“I think every corporate career has a breaking point and a lifespan and I had hit mine. I would have had to move to Sydney and I would have not had a life at all. My life would have just been one big long cycle of work, work and more work.
“I am now out of the banking system and even though all of my business partners are male, the team at Stubberfield has really supported me. I just love helping my clients in a much more relaxed and personal environment.”
She laughs as her corporate bag has been replaced by a nappy bag and she has become another mum, trying to balance a career, family and her personal life.
Can women have it all?
That's a tough question, according to Michelle.
“I find it difficult that I am not at work five days a week as a business owner and employee. But I am also a mum and a wife and it becomes hard when you have to balance it all. I only work three days a week at the moment — my boys are two-year-old ratbags,” she laughed.
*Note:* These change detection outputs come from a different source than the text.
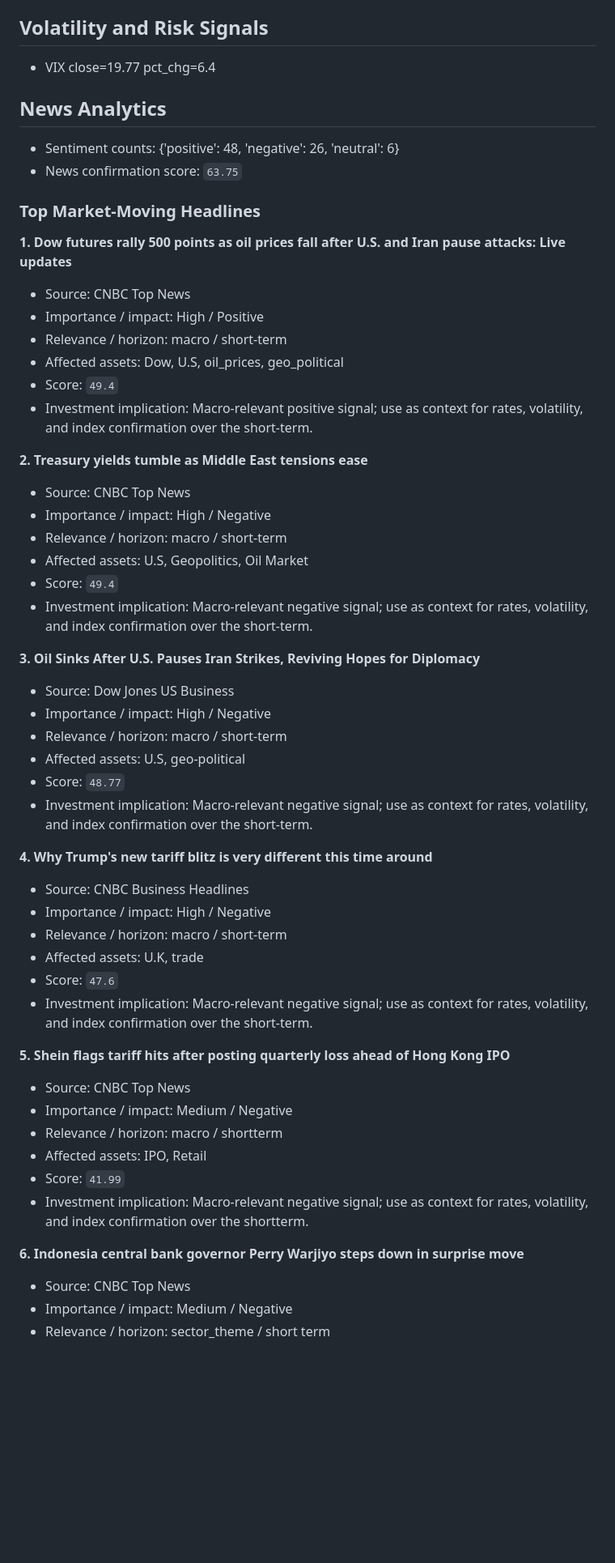
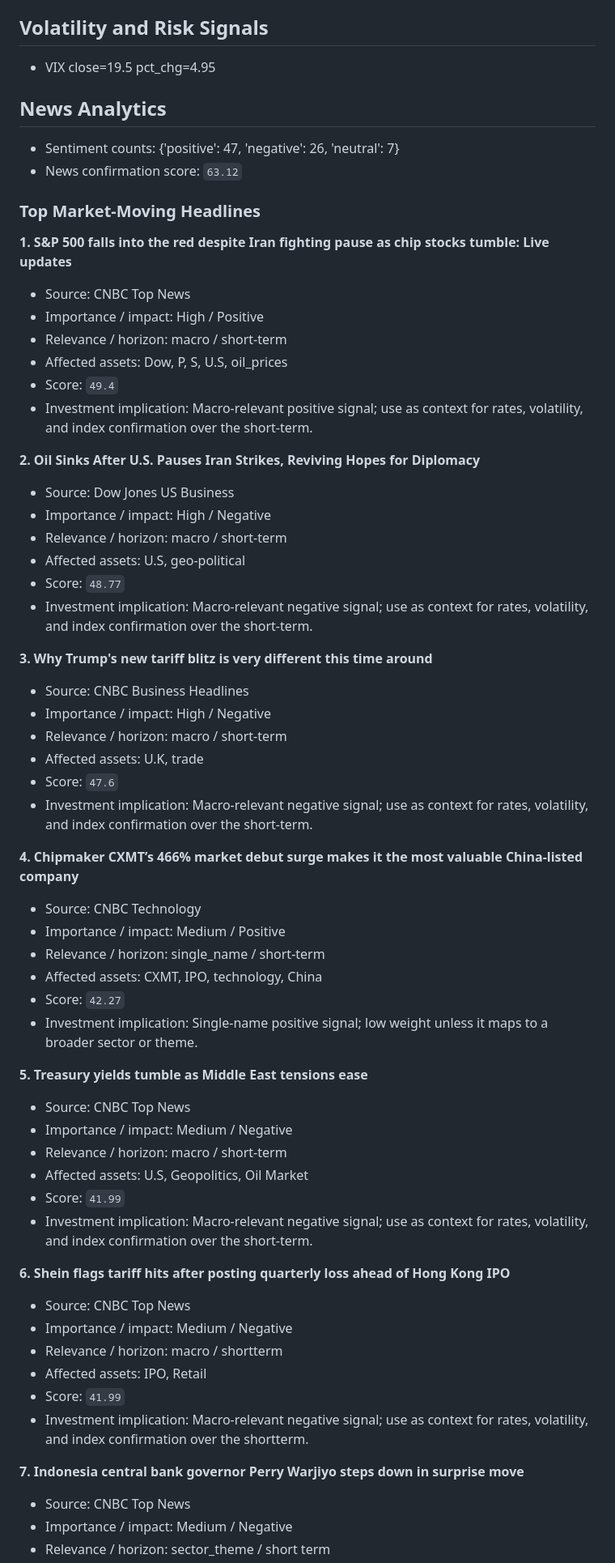
Before and after one commit to wkyjim/market-dashboard, a Markdown page: data/latest-report.md, the part around one of its changes. Shown at 81% size. Drawn GitHub-style; blank space fills up the shorter version.

Commit message:
Update latest market report

```diff
--- a/data/latest-report.md
+++ b/data/latest-report.md
@@ -325,32 +325,24 @@ Supporting and detracting names are the top/bottom S&P 500 constituents by 20D r
 
 ## Volatility and Risk Signals
 
-- VIX close=19.77 pct_chg=6.4
+- VIX close=19.5 pct_chg=4.95
 
 ## News Analytics
 
-- Sentiment counts: {'positive': 48, 'negative': 26, 'neutral': 6}
-- News confirmation score: `63.75`
+- Sentiment counts: {'positive': 47, 'negative': 26, 'neutral': 7}
+- News confirmation score: `63.12`
 
 ### Top Market-Moving Headlines
 
-**1. Dow futures rally 500 points as oil prices fall after U.S. and Iran pause attacks: Live updates**
+**1. S&P 500 falls into the red despite Iran fighting pause as chip stocks tumble: Live updates**
 - Source: CNBC Top News
 - Importance / impact: High / Positive
 - Relevance / horizon: macro / short-term
-- Affected assets: Dow, U.S, oil_prices, geo_political
+- Affected assets: Dow, P, S, U.S, oil_prices
 - Score: `49.4`
 - Investment implication: Macro-relevant positive signal; use as context for rates, volatility, and index confirmation over the short-term.
 
-**2. Treasury yields tumble as Middle East tensions ease**
-- Source: CNBC Top News
-- Importance / impact: High / Negative
-- Relevance / horizon: macro / short-term
-- Affected assets: U.S, Geopolitics, Oil Market
-- Score: `49.4`
-- Investment implication: Macro-relevant negative signal; use as context for rates, volatility, and index confirmation over the short-term.
-
-**3. Oil Sinks After U.S. Pauses Iran Strikes, Reviving Hopes for Diplomacy**
+**2. Oil Sinks After U.S. Pauses Iran Strikes, Reviving Hopes for Diplomacy**
 - Source: Dow Jones US Business
 - Importance / impact: High / Negative
 - Relevance / horizon: macro / short-term
@@ -358,7 +350,7 @@ Supporting and detracting names are the top/bottom S&P 500 constituents by 20D r
 - Score: `48.77`
 - Investment implication: Macro-relevant negative signal; use as context for rates, volatility, and index confirmation over the short-term.
 
-**4. Why Trump's new tariff blitz is very different this time around**
+**3. Why Trump's new tariff blitz is very different this time around**
 - Source: CNBC Business Headlines
 - Importance / impact: High / Negative
 - Relevance / horizon: macro / short-term
@@ -366,7 +358,23 @@ Supporting and detracting names are the top/bottom S&P 500 constituents by 20D r
 - Score: `47.6`
 - Investment implication: Macro-relevant negative signal; use as context for rates, volatility, and index confirmation over the short-term.
 
-**5. Shein flags tariff hits after posting quarterly loss ahead of Hong Kong IPO**
+**4. Chipmaker CXMT’s 466% market debut surge makes it the most valuable China-listed company**
+- Source: CNBC Technology
+- Importance / impact: Medium / Positive
+- Relevance / horizon: single_name / short-term
+- Affected assets: CXMT, IPO, technology, China
+- Score: `42.27`
+- Investment implication: Single-name positive signal; low weight unless it maps to a broader sector or theme.
+
+**5. Treasury yields tumble as Middle East tensions ease**
+- Source: CNBC Top News
+- Importance / impact: Medium / Negative
+- Relevance / horizon: macro / short-term
+- Affected assets: U.S, Geopolitics, Oil Market
+- Score: `41.99`
+- Investment implication: Macro-relevant negative signal; use as context for rates, volatility, and index confirmation over the short-term.
+
+**6. Shein flags tariff hits after posting quarterly loss ahead of Hong Kong IPO**
 - Source: CNBC Top News
 - Importance / impact: Medium / Negative
 - Relevance / horizon: macro / shortterm
@@ -374,7 +382,7 @@ Supporting and detracting names are the top/bottom S&P 500 constituents by 20D r
 - Score: `41.99`
 - Investment implication: Macro-relevant negative signal; use as context for rates, volatility, and index confirmation over the shortterm.
 
-**6. Indonesia central bank governor Perry Warjiyo steps down in surprise move**
+**7. Indonesia central bank governor Perry Warjiyo steps down in surprise move**
 - Source: CNBC Top News
 - Importance / impact: Medium / Negative
 - Relevance / horizon: sector_theme / short term
```
Also changed, not shown: other parts of data/latest-report.md (+37 -45 lines).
Michelle loves every minute of being a mum but she also loves her job and helping people achieve their goal of financial security.
Balancing the two has proved to be somewhat of a struggle and a definite juggling act.
It was this struggle that became a catalyst for Michelle to create a networking group of local woman called Get Connected Echuca.
“I had spoken to other women in similar situations who were struggling too and I thought why don't we pull together to help each other and better our situations — life shouldn't be a competition and if women pull together and support each other, we can achieve anything.”
Michelle said there was a wealth of untapped knowledge right here in Echuca-Moama and many successful women in their own right.
And she has found most of them are more than happy to pass on their experiences to others.
“Some women are under the impression they need to move away from rural areas to further their careers, but there is so much knowledge right here in Echuca.
“In my line of work I have met many amazing women with many different skill sets and I really wanted to find and create a networking group to connect these local women.”
Get Connected Echuca meets in an informal setting once a month.
There are no membership fees and the group is open to women of any age and occupation.
“We usually have some sort of guest speaker each month and the meetings are all about getting together, sharing information, knowledge and having some fun.”
Michelle has been surprised by how the concept has kicked off.
“Women have a lot to offer but sometimes we are pulled in a million different directions,” she said.
“It's nice to take some time out and spend it with other women going through similar experiences.
“We always enjoy each other's company and it was a great thing to be involved in.”